··· STUDY MATERIAL ···

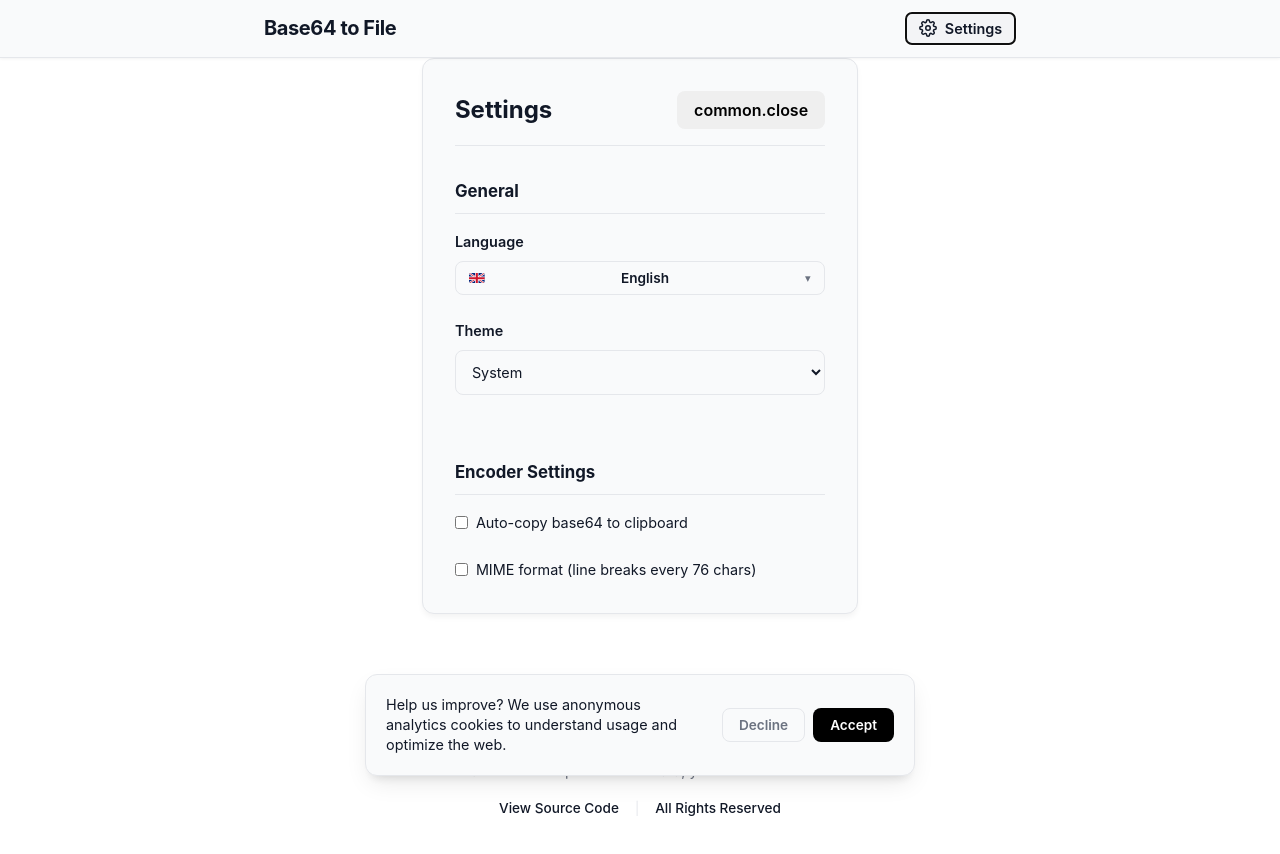
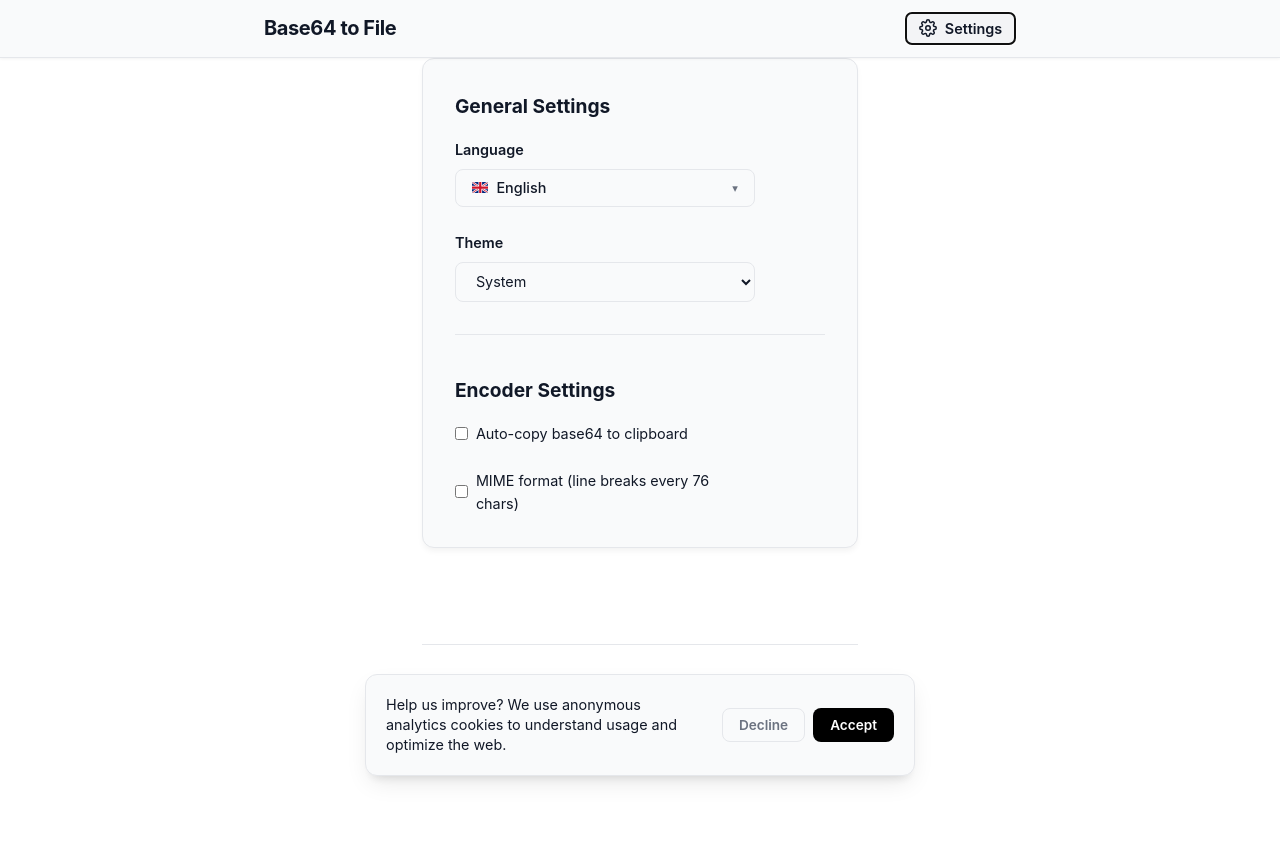
Before and after one commit to jnfire/base64-to-file, a Vue app: page / in a window 1280 px wide. Both pictures are taken after a click on the button "Settings". Shown: the top 854 px of the page. Built offline with nearby package versions, Linux system fonts and the light colour scheme.

Commit message:
fix: match settings layout exact style, add max-width to selectors, inject missing translations

```diff
--- a/src/components/LangSelector.vue
+++ b/src/components/LangSelector.vue
@@ -155,34 +155,44 @@ onUnmounted(() => {
 <style scoped>
 .lang-selector-container {
   position: relative;
-  display: inline-block;
+  width: 100%;
 }
 
 .lang-selector-trigger {
   background: var(--bg-surface);
   border: 1px solid var(--border-color);
   color: var(--text-main);
-  padding: 0.5rem 0.85rem;
+  padding: 0.6rem 1rem;
   border-radius: 8px;
   cursor: pointer;
-  font-size: 0.85rem;
-  font-weight: 600;
-  display: inline-flex;
+  font-size: 0.9rem;
+  font-family: inherit;
+  font-weight: 500;
+  display: flex;
   align-items: center;
-  gap: 0.45rem;
+  justify-content: space-between;
+  gap: 0.5rem;
   transition: all 0.2s;
   user-select: none;
+  width: 100%;
 }
 
 .lang-selector-trigger:hover {
   background: var(--bg-surface-hover);
+  border-color: var(--text-muted);
+}
+
+.lang-selector-trigger:focus-visible {
+  outline: none;
   border-color: var(--accent-color);
+  box-shadow: 0 0 0 3px var(--accent-color-alpha);
 }
 
 .dropdown-arrow {
   font-size: 0.7rem;
   color: var(--text-muted);
   transition: transform 0.2s ease;
+  margin-left: auto;
 }
 
 .arrow-open {
@@ -192,13 +202,13 @@ onUnmounted(() => {
 .lang-selector-dropdown {
   position: absolute;
   top: calc(100% + 0.35rem);
-  right: 0;
+  left: 0;
+  width: 100%;
   background-color: var(--bg-surface);
   border: 1px solid var(--border-color);
   border-radius: 8px;
   box-shadow: 0 4px 12px -2px rgba(0, 0, 0, 0.08), 0 2px 6px -1px rgba(0, 0, 0, 0.04);
   padding: 0.35rem 0;
-  min-width: 120px;
   list-style: none;
   z-index: 2000;
   margin: 0;
--- a/src/components/SettingsView.vue
+++ b/src/components/SettingsView.vue
@@ -10,9 +10,7 @@ defineProps<{
   show: boolean;
 }>();
 
-const emit = defineEmits<{
-  (e: 'close'): void;
-}>();
+// defineEmits removed
 
 const { t, locale } = useI18n();
 
@@ -41,13 +39,6 @@ const handleLanguageChange = (langCode: string) => {
 
 <template>
   <div v-if="show" class="settings-view">
-    <div class="settings-header">
-      <h2 class="settings-title">{{ t('settings.title') || 'Settings' }}</h2>
-      <button class="close-btn btn-secondary" @click="emit('close')">
-        {{ t('common.close') || 'Cerrar' }}
-      </button>
-    </div>
-
     <div class="settings-content">
       <!-- General Settings Section -->
       <section class="settings-section">
@@ -110,46 +101,27 @@ const handleLanguageChange = (langCode: string) => {
   to { opacity: 1; transform: translateY(0); }
 }
 
-.settings-header {
-  display: flex;
-  justify-content: space-between;
-  align-items: center;
-  margin-bottom: 2rem;
-  padding-bottom: 1rem;
-  border-bottom: 1px solid var(--border-color);
-}
-
-.settings-title {
-  margin: 0;
-  font-size: 1.5rem;
-  color: var(--text-main);
-}
-
-.close-btn {
-  padding: 0.5rem 1rem;
-  cursor: pointer;
-}
-
 .settings-content {
   display: flex;
   flex-direction: column;
-  gap: 2rem;
 }
 
 .settings-section {
-  margin-bottom: 2rem;
+  margin-bottom: 2.5rem;
+  padding-bottom: 2rem;
+  border-bottom: 1px solid var(--border-color);
 }
 
 .settings-section:last-child {
   margin-bottom: 0;
+  padding-bottom: 0;
+  border-bottom: none;
 }
 
 .section-title {
   margin: 0 0 1rem 0;
-  font-size: 1.05rem;
   color: var(--text-main);
-  border-bottom: 1px solid var(--border-color);
-  padding-bottom: 0.5rem;
+  font-size: 1.2rem;
 }
 
 .settings-column {
@@ -162,6 +134,7 @@ const handleLanguageChange = (langCode: string) => {
   display: flex;
   flex-direction: column;
   gap: 0.5rem;
+  max-width: 300px;
 }
 
 .setting-label {
@@ -180,23 +153,13 @@ const handleLanguageChange = (langCode: string) => {
 }
 
 .theme-select {
-  padding: 0.75rem;
+  padding: 0.6rem 1rem;
   border: 1px solid var(--border-color);
   border-radius: 8px;
   background-color: var(--bg-surface);
   color: var(--text-main);
   font-family: inherit;
   font-size: 0.9rem;
-}
-
-:deep(.lang-selector-container),
-:deep(.lang-selector-trigger) {
-  width: 100%;
-}
-:deep(.lang-selector-trigger) {
-  justify-content: space-between;
-}
-:deep(.lang-selector-dropdown) {
   width: 100%;
 }
 </style>
--- a/src/i18n/de.json
+++ b/src/i18n/de.json
@@ -57,15 +57,15 @@
     "license": "Alle Rechte Vorbehalten"
   },
   "settings": {
-    "title": "Settings",
-    "general": "General",
-    "language": "Language",
-    "theme": "Theme",
-    "themeLight": "Light",
-    "themeDark": "Dark",
+    "title": "Einstellungen",
+    "general": "Allgemein",
+    "language": "Sprache",
+    "theme": "Thema",
+    "themeLight": "Hell",
+    "themeDark": "Dunkel",
     "themeSystem": "System",
-    "encoder": "Encoder Settings",
-    "autoCopy": "Auto-copy base64 to clipboard",
-    "mimeFormat": "MIME format (line breaks every 76 chars)"
+    "encoder": "Encoder-Einstellungen",
+    "autoCopy": "Base64 automatisch kopieren",
+    "mimeFormat": "MIME-Format (Zeilenumbrüche)"
   }
 }
--- a/src/i18n/en.json
+++ b/src/i18n/en.json
@@ -58,7 +58,7 @@
   },
   "settings": {
     "title": "Settings",
-    "general": "General",
+    "general": "General Settings",
     "language": "Language",
     "theme": "Theme",
     "themeLight": "Light",
--- a/src/i18n/fr.json
+++ b/src/i18n/fr.json
@@ -57,15 +57,15 @@
     "license": "Tous Droits Réservés"
   },
   "settings": {
-    "title": "Settings",
-    "general": "General",
-    "language": "Language",
-    "theme": "Theme",
-    "themeLight": "Light",
-    "themeDark": "Dark",
-    "themeSystem": "System",
-    "encoder": "Encoder Settings",
-    "autoCopy": "Auto-copy base64 to clipboard",
-    "mimeFormat": "MIME format (line breaks every 76 chars)"
+    "title": "Paramètres",
+    "general": "Général",
+    "language": "Langue",
+    "theme": "Thème",
+    "themeLight": "Clair",
+    "themeDark": "Sombre",
+    "themeSystem": "Système",
+    "encoder": "Paramètres de l'encodeur",
+    "autoCopy": "Copie automatique base64",
+    "mimeFormat": "Format MIME (sauts de ligne)"
   }
 }
--- a/src/i18n/it.json
+++ b/src/i18n/it.json
@@ -57,15 +57,15 @@
     "license": "Tutti i Diritti Riservati"
   },
   "settings": {
-    "title": "Settings",
-    "general": "General",
-    "language": "Language",
-    "theme": "Theme",
-    "themeLight": "Light",
-    "themeDark": "Dark",
-    "themeSystem": "System",
-    "encoder": "Encoder Settings",
-    "autoCopy": "Auto-copy base64 to clipboard",
-    "mimeFormat": "MIME format (line breaks every 76 chars)"
+    "title": "Impostazioni",
+    "general": "Generale",
+    "language": "Lingua",
+    "theme": "Tema",
+    "themeLight": "Chiaro",
+    "themeDark": "Scuro",
+    "themeSystem": "Sistema",
+    "encoder": "Impostazioni codificatore",
+    "autoCopy": "Copia automatica base64",
+    "mimeFormat": "Formato MIME (interruzioni di riga)"
   }
 }
--- a/src/i18n/pt.json
+++ b/src/i18n/pt.json
@@ -57,15 +57,15 @@
     "license": "Todos os Direitos Reservados"
   },
   "settings": {
-    "title": "Settings",
-    "general": "General",
-    "language": "Language",
-    "theme": "Theme",
-    "themeLight": "Light",
-    "themeDark": "Dark",
-    "themeSystem": "System",
-    "encoder": "Encoder Settings",
-    "autoCopy": "Auto-copy base64 to clipboard",
-    "mimeFormat": "MIME format (line breaks every 76 chars)"
+    "title": "Configurações",
+    "general": "Geral",
+    "language": "Idioma",
+    "theme": "Tema",
+    "themeLight": "Claro",
+    "themeDark": "Escuro",
+    "themeSystem": "Sistema",
+    "encoder": "Configurações do Codificador",
+    "autoCopy": "Copiar base64 automaticamente",
+    "mimeFormat": "Formato MIME (quebras de linha)"
   }
 }
```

···

For each line of the entries that includes "header", show that line.

*WRITTEN SOLUTION:*
-    <div class="settings-header">
-.settings-header {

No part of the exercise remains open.